This is who I am. And I will walk this trail again and again until the day I die. I’d just prefer to walk it with you.

The Right to be Human

I am writing today as a human being, born with the same rights as every other human being in this country. Born to believe in whatever spiritually makes sense to me; born to follow whatever dream I may have for my life; born to live freely in a Western country that embraces every human as an equal inhabitant. Equal, that is, as long as I’m straight.

Australia is supposed to be a free country. We arrogantly call ourselves part of the first world, an appellation we give to this country due to industry, opportunity, freedom of expression, and human rights. But that’s bullshit, because in Australia, gay people are not equal. Gay people do not have the same rights as every other citizen. A gay person is not allowed to marry their partner.

Now, I’ve heard every argument under the sun: the mother of my ex-girlfriend (yes, a woman with a gay child) questions the validity of the government putting energy into marriage equality as “there are so many more important things to consider, like our economy!” The ex-boyfriend’s mother said it was not a governmental issue because “marriage is a religious concern.” Julia Gillard, our Prime Minister, says she doesn’t believe in marriage equality because “it goes against my upbringing”. And spare me the religious diatribe that states that “homosexuals are an abomination against God”, ’cause I don’t believe in your God, and the Universe I am connected to doesn’t give a fuck who I share my bed with.

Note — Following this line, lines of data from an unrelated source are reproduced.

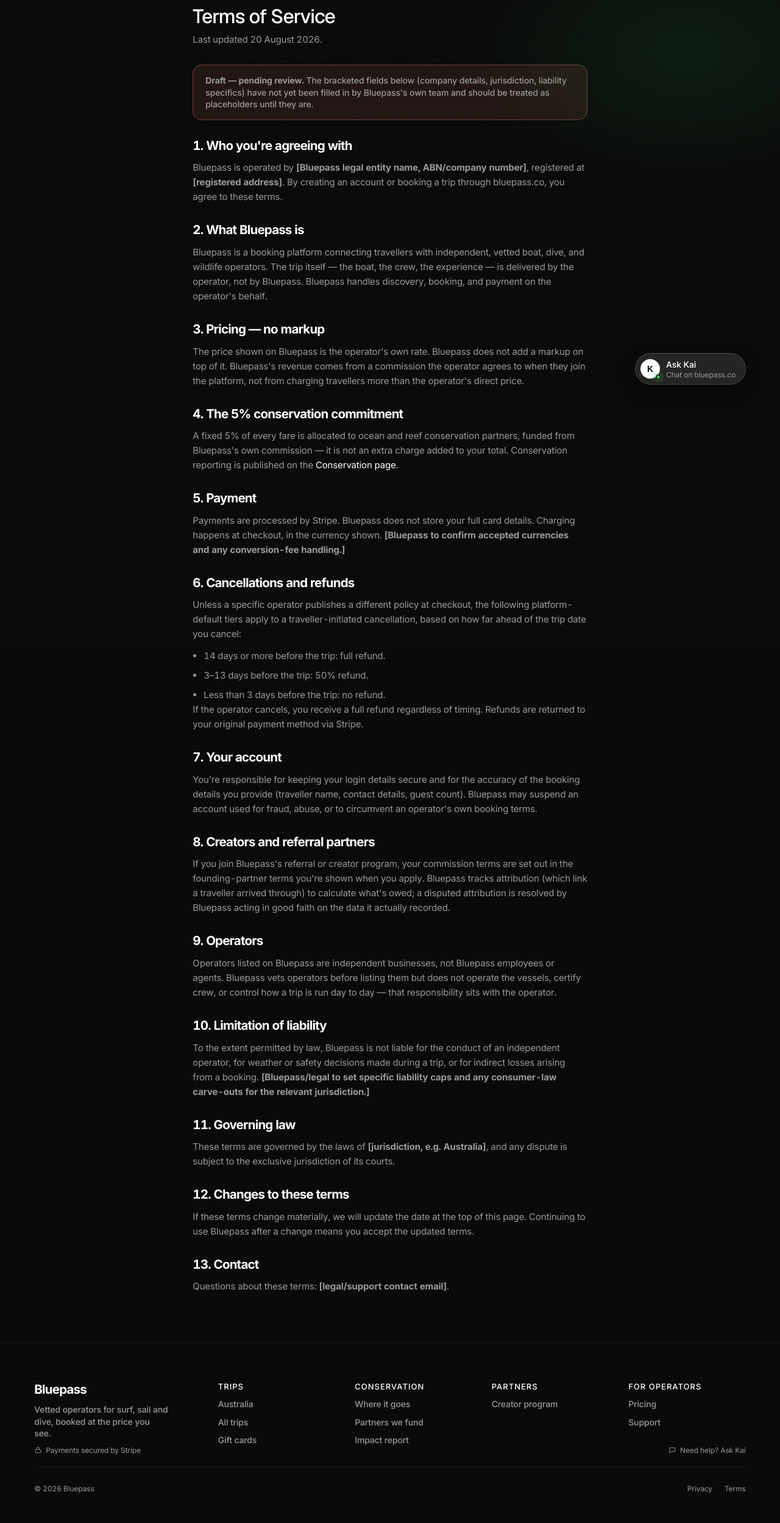
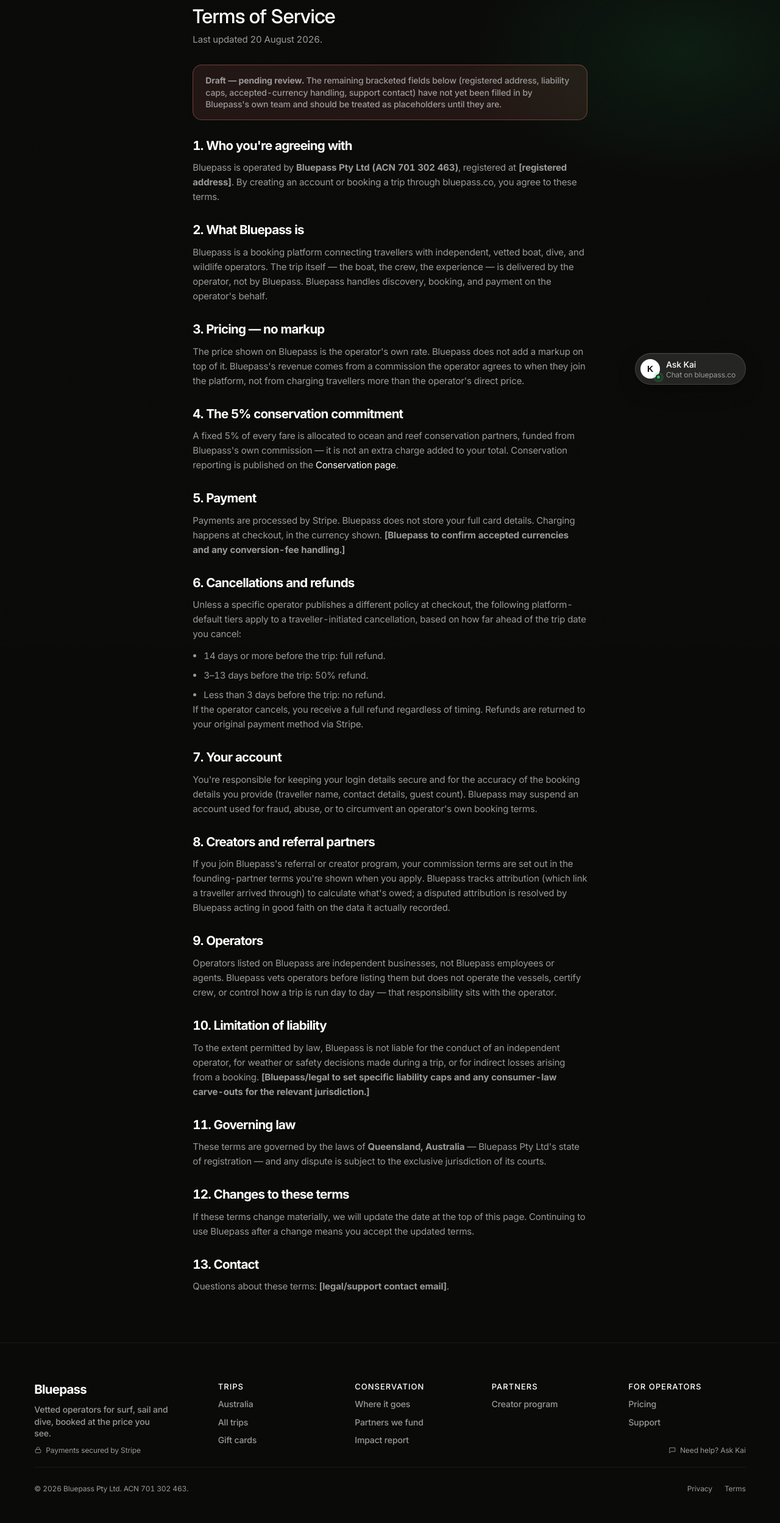
Before and after one commit to inovafani/bluepass-redesign, a Next.js app: page /terms in a window 1280 px wide. Shown: the part 141-2639 px from the top of the page at 61% size. Built offline with nearby package versions, Linux system fonts and the light colour scheme; no server answers; the database is empty.

Commit message:
newest update

```diff
--- a/app/terms/page.tsx
+++ b/app/terms/page.tsx
@@ -9,7 +9,10 @@
  * Same drafting basis as `app/privacy/page.tsx` - grounded in what the product actually does
  * (marketplace connecting travellers to vetted operators, Stripe payment, no markup on the
  * operator's own rate, 5% conservation share, tiered cancellation refunds) rather than generic
- * boilerplate. Still a draft pending the founders'/a lawyer's sign-off on the bracketed fields.
+ * boilerplate. Still a draft pending the founders'/a lawyer's sign-off on the remaining bracketed
+ * fields - the entity itself is real (Bluepass Pty Ltd, ACN 701 302 463, ASIC certificate of
+ * registration sighted 2026-08-21), but registered address, liability caps, accepted-currency
+ * handling and a support contact email are still not filled in.
  */
 export default function TermsPage() {
   return (
@@ -23,9 +26,9 @@
 
         <div className="legalpage__draft-note" role="note">
           <p className="ds-body-sm">
-            <strong>Draft — pending review.</strong> The bracketed fields below (company details,
-            jurisdiction, liability specifics) have not yet been filled in by Bluepass's own team
-            and should be treated as placeholders until they are.
+            <strong>Draft — pending review.</strong> The remaining bracketed fields below (registered
+            address, liability caps, accepted-currency handling, support contact) have not yet been
+            filled in by Bluepass's own team and should be treated as placeholders until they are.
           </p>
         </div>
 
@@ -33,9 +36,9 @@
           <section>
             <h2 className="ds-headline">1. Who you're agreeing with</h2>
             <p className="ds-body">
-              Bluepass is operated by <strong>[Bluepass legal entity name, ABN/company number]</strong>,
-              registered at <strong>[registered address]</strong>. By creating an account or booking
-              a trip through bluepass.co, you agree to these terms.
+              Bluepass is operated by <strong>Bluepass Pty Ltd (ACN 701 302 463)</strong>, registered
+              at <strong>[registered address]</strong>. By creating an account or booking a trip
+              through bluepass.co, you agree to these terms.
             </p>
           </section>
 
@@ -143,8 +146,9 @@
           <section>
             <h2 className="ds-headline">11. Governing law</h2>
             <p className="ds-body">
-              These terms are governed by the laws of <strong>[jurisdiction, e.g. Australia]</strong>,
-              and any dispute is subject to the exclusive jurisdiction of its courts.
+              These terms are governed by the laws of <strong>Queensland, Australia</strong> — Bluepass
+              Pty Ltd&apos;s state of registration — and any dispute is subject to the exclusive
+              jurisdiction of its courts.
             </p>
           </section>
 
--- a/components/SiteFooter.tsx
+++ b/components/SiteFooter.tsx
@@ -115,8 +115,12 @@
           className="footer__legal"
           style={{ display: "flex", justifyContent: "space-between", alignItems: "center", gap: 16, flexWrap: "wrap" }}
         >
+          {/* Bluepass Pty Ltd, ACN 701 302 463 - real, from the ASIC certificate of registration
+              the user shared 2026-08-21 (registered Queensland, 12 Aug 2026). Not an ABN - a
+              company doesn't get one of those automatically on incorporation, and this cert
+              doesn't show one, so this stays ACN rather than guessing. */}
           <span className="ds-micro" style={{ color: "var(--color-ink-muted)" }}>
-            © 2026 Bluepass
+            © 2026 Bluepass Pty Ltd. ACN 701 302 463.
           </span>
           <div style={{ display: "flex", gap: 20 }}>
             <Link href="/privacy" className="footer__link ds-micro">
```
Also changed, not shown: app/privacy/page.tsx (+10 -8 lines).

What this whole thing boils down to for me is that it’s about basic, fundamental human rights. These human rights are being violated, which makes it an extremely important governmental issue. Marriage ceased to be solely a religious convention decades ago – thousands of heterosexuals have non-religious marriage services conducted by civil marriage celebrants. It is definitely a legal issue. There is no demand for marriage between gay people to be recognised by the Church anyway, so the point is moot. And if you, like Julia, were brought up to be a bigoted, prejudicial idiot? Well, change. You’re an adult, aren’t you? You have the capacity for independent thought, yes? If that’s troubling for you, try this on: imagine you love someone so much you want to marry them, but you can’t because your government says you’re not allowed to. Imagine that the very act of loving that person was considered a crime in some Western countries a few short years ago. Imagine that holding your lover’s hand in public (or even behind closed doors) could get you hanged, shot or bashed. Now what do you think?

Photo by Christopher Bryant

Photo by Christopher Bryant

Look, not every gay person wants to get married, just as not every straight person does. The point is, the marriage equality fight is for the right to choose, just like straight people have the right to choose. And what will happen if gay people are allowed to marry? Well – hold on to your hats, people – some gay people will get married. That’s it. So, what’s the big deal?

This effects all of us. We all have a connection, however tenuous, to someone who is gay, lesbian, bisexual or transgender, and is therefore being discriminated against by our government. All I am asking you to do, is open your mind and your heart. Change is coming.

P.S. In case you’re wondering, my sexual orientation is irrelevant. I’m writing as a human being, with the same rights as every other human being in this country. That is all.